Erik ReeL

Laura Vincent Gallery, Portland

FEBRUARY 1 - MARCH 2, 2024

First Thursday Opening Reception
February 1, 5:00 - 8:00 pm
A Dialogue with Artist Erik Reel
February 10, 11:00 am
Laura Vincent proudly presents a carefully curated group of some of the iconic work Erik ReeL produced in the decade before COVID and his move to Portland, Oregon. This gives the Pacific Northwest a chance to observe first-hand key examples from a body of work that has never been shown in the region, let alone Portland proper, providing historical reference and background for understanding this important  artist who was born in Seattle and lived there for 32 years. The work reveals the extent ReeL has been influenced, and must be understood in the context of, earlier Pacific Northwest artists. He was not only trained by Tsutakawa, Spafford, Dailey, and Dahn at the University of Washington, he knew Kenneth Callahan, and has a clear starting point in the white writing of quintessential Northwest artist, Mark Tobey.

In general, Erik ReeL's work has followed a life-long pattern of exploring aspects of how human consciousness processes visual stimuli, or what is often called cognitive processing, especially when involving two-dimensional information. Early on, this was based on a deep study of color theory and visual ambiguities and visual constancies involved in how the human brain reads information on a two-dimensional surface. It is ReeL's contention that with the rise of graphically interfaced personal computers and the ever-increasing involvement of more and more humans with flat screens in their daily lives, that an understanding and deeper awareness of how two-dimensional cognitive processing operates and works is central to civilized human experience and should be a focus of visual art. Further, central to ReeL's work is an exploration of human marking on a surface; for ReeL, marking is a defining characteristic of the human and the primordial act of signification and meaning for human consciousness.

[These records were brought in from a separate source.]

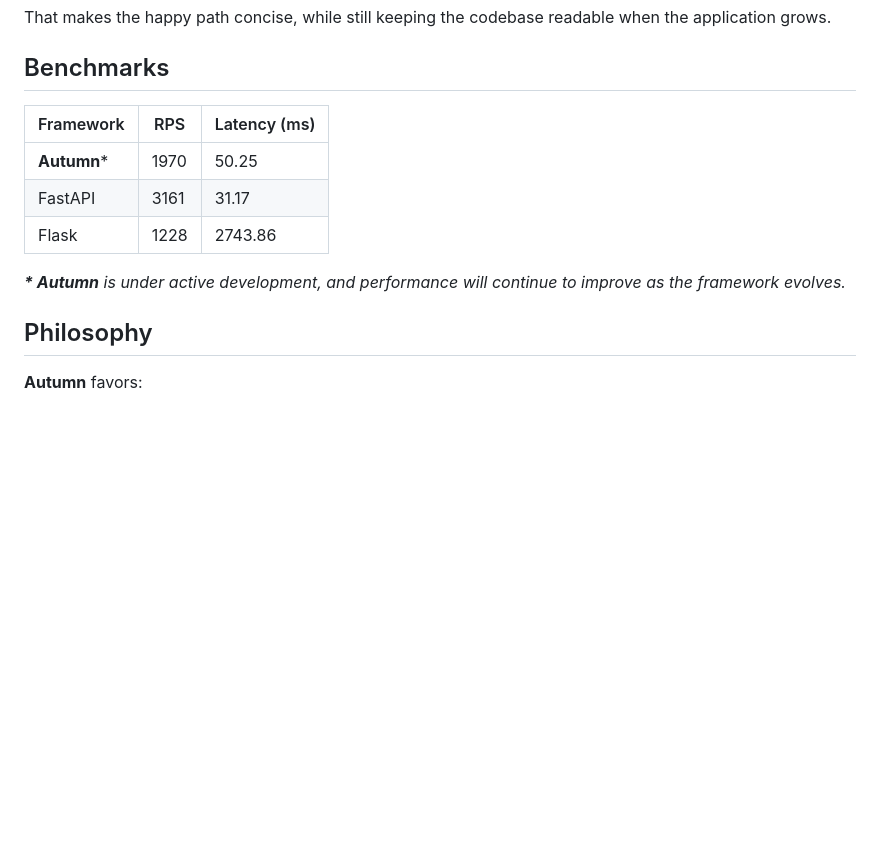
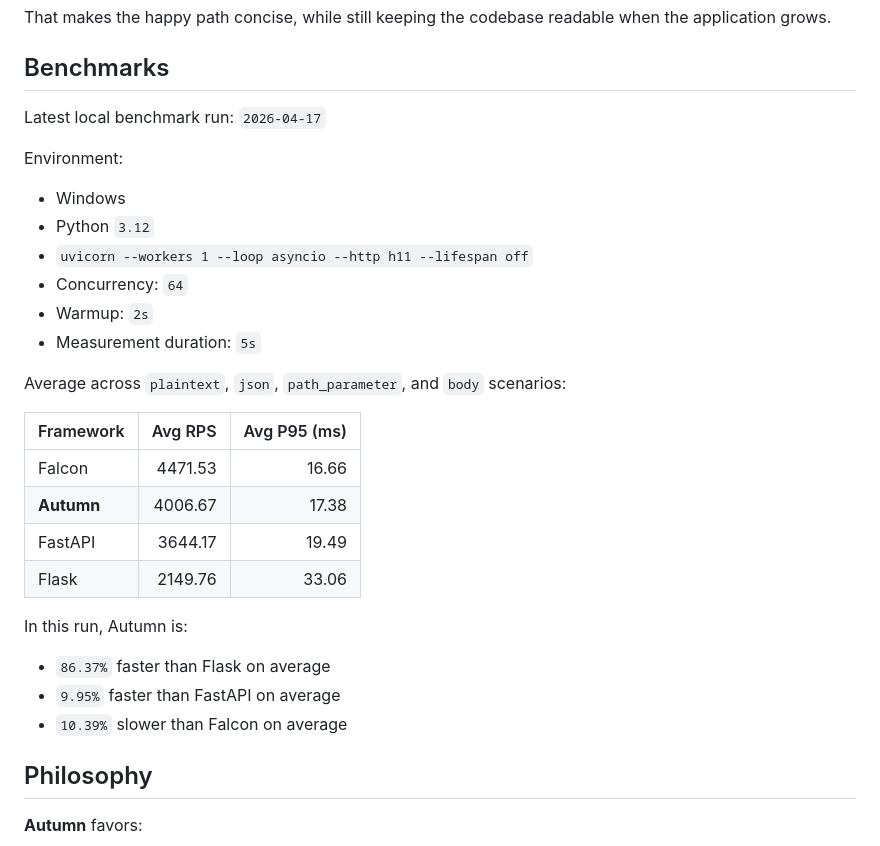
Before and after one commit to De4oult/Autumn, a Markdown page: README.md, the part around the change. Drawn GitHub-style; blank space fills up the shorter version.

Commit message:
update readme: benchmarks info

```diff
--- a/README.md
+++ b/README.md
@@ -35,14 +35,29 @@ __Autumn__ tries to keep the ergonomic parts of modern Python frameworks while s
 That makes the happy path concise, while still keeping the codebase readable when the application grows.
 
 ## Benchmarks
-| Framework   | RPS   | Latency (ms) |
-| ----------- | ----- | ------------ |
-| __Autumn__* | 1970  | 50.25        |
-| FastAPI     | 3161  | 31.17        |
-| Flask       | 1228  | 2743.86      |
+Latest local benchmark run: `2026-04-17`
 
-___\* Autumn__ is under active development, and performance will continue to improve as the framework evolves._
+Environment:
+- Windows
+- Python `3.12`
+- `uvicorn --workers 1 --loop asyncio --http h11 --lifespan off`
+- Concurrency: `64`
+- Warmup: `2s`
+- Measurement duration: `5s`
 
+Average across `plaintext`, `json`, `path_parameter`, and `body` scenarios:
+
+| Framework   | Avg RPS | Avg P95 (ms) |
+| ----------- | ------: | -----------: |
+| Falcon      | 4471.53 | 16.66        |
+| __Autumn__  | 4006.67 | 17.38        |
+| FastAPI     | 3644.17 | 19.49        |
+| Flask       | 2149.76 | 33.06        |
+
+In this run, Autumn is:
+- `86.37%` faster than Flask on average
+- `9.95%` faster than FastAPI on average
+- `10.39%` slower than Falcon on average
 
 ## Philosophy
 
```
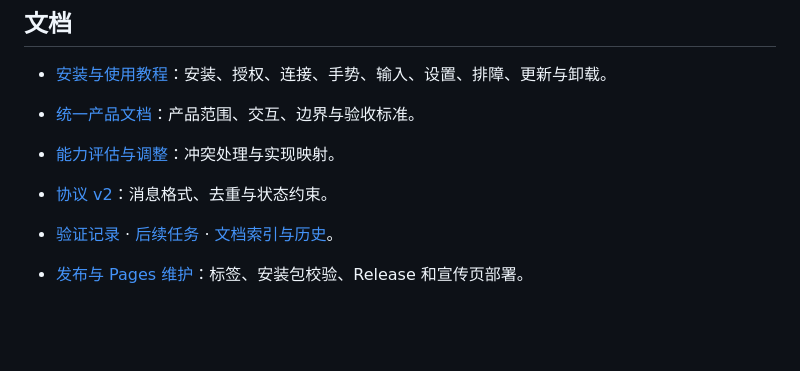
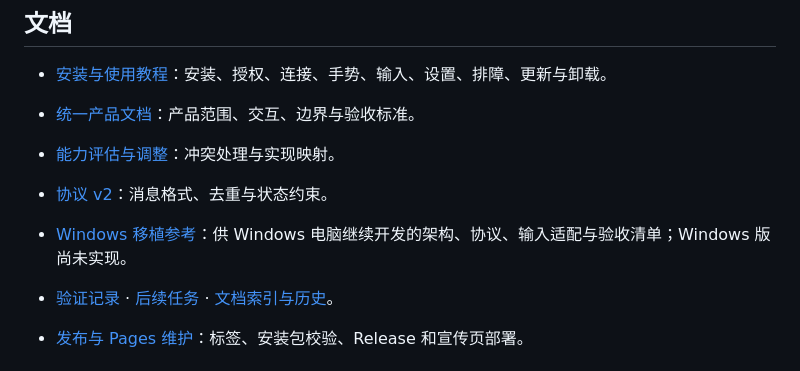
Before and after one commit to keyzhao0118/sofapad, a Markdown page: README.md, the part around the change. Drawn GitHub-style; blank space fills up the shorter version.

```diff
--- a/README.md
+++ b/README.md
@@ -50,6 +50,7 @@
 - [统一产品文档](docs/product-blueprint.md)：产品范围、交互、边界与验收标准。
 - [能力评估与调整](docs/decisions.md)：冲突处理与实现映射。
 - [协议 v2](Protocol/README.md)：消息格式、去重与状态约束。
+- [Windows 移植参考](docs/windows-porting.md)：供 Windows 电脑继续开发的架构、协议、输入适配与验收清单；Windows 版尚未实现。
 - [验证记录](docs/validation.md) · [后续任务](docs/roadmap.md) · [文档索引与历史](docs/README.md)。
 
 - [发布与 Pages 维护](docs/releasing.md)：标签、安装包校验、Release 和宣传页部署。
```
Also changed, not shown: docs/README.md (+1 -0 lines), docs/windows-porting.md (added, +306 -0 lines).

illustration: Erik ReeL, 1389, Writing on the Wall, acrylic and pastel on canvas, 44 x 34 inches, 2009